Oct 1, 2004 (CIDRAP News) – The National Institutes of Health (NIH) has awarded a $9.5 million grant to a Canadian firm that aims to develop an influenza vaccine that doesn't rely on eggs.
ID Biomedical of Vancouver, BC, announced on Sep 29 that it will use the grant to develop its cell culture–based influenza vaccine. Creating an alternative to the classic egg-based manufacturing process could speed development of vaccine, possibly improve vaccine effectiveness, and allow people with egg allergies to be vaccinated, according to a company press release.
Shortened development time could prove very important in event of a flu pandemic, which is a growing concern with the spread of H5N1 avian influenza in Asia. The NIH grant will allow ID Biomedical to hold early-stage human trials of the new form of influenza vaccine.
ID Biomedical's Senior Vice President of Development Dr. Ronald Ellis said in the release, "We had shown a few years ago that our cell-derived vaccine manufactured by a prototype process was comparable in terms of safety and immunogenicity to our licensed egg-derived vaccine, Fluviral(R). This NIH grant enables IDB to continue this development toward a commercial process that should produce a vaccine with a safety and immunogenicity profile that fully meets the requirements for any influenza vaccine. Moreover, the grant also enables the development of and manufacturing process for a pandemic vaccine, should one be needed."

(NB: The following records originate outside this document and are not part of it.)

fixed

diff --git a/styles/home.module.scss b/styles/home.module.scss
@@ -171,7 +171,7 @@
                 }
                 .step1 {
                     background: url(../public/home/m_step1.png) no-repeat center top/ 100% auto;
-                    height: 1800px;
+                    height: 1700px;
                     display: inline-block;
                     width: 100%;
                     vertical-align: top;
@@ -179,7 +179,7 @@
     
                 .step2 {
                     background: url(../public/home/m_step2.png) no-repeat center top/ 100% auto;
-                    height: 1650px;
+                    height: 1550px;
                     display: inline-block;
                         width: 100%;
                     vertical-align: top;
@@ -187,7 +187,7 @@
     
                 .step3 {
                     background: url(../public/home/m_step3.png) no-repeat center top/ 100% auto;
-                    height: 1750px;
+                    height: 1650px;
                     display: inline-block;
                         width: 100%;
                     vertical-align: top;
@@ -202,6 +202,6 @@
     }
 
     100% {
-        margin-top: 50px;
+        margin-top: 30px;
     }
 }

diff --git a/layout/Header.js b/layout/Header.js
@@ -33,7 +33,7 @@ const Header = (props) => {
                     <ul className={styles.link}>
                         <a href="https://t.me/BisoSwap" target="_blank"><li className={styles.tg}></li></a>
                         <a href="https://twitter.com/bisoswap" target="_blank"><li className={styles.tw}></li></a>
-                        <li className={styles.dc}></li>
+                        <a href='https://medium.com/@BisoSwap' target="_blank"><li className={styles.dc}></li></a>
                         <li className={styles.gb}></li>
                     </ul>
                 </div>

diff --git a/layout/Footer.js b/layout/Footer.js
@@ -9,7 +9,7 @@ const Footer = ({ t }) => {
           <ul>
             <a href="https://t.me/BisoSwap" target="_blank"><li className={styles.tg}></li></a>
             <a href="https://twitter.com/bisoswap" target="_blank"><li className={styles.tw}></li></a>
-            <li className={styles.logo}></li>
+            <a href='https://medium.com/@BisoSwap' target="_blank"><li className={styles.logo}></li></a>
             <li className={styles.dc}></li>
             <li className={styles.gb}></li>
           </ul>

The new technology could let scientists grow a pandemic avian viral strain that might be harmful to eggs. As explained in the release, "There is currently a potential barrier to grow avian strains in eggs, since they have the potential to destroy the eggs."
The flu vaccine program at ID Biomedical will include development of injectable and intranasal influenza vaccines based on its cell-culture production technology.
ID Biomedical supplies over 75% of influenza vaccine to the Canadian public market.
ID Biomedical press release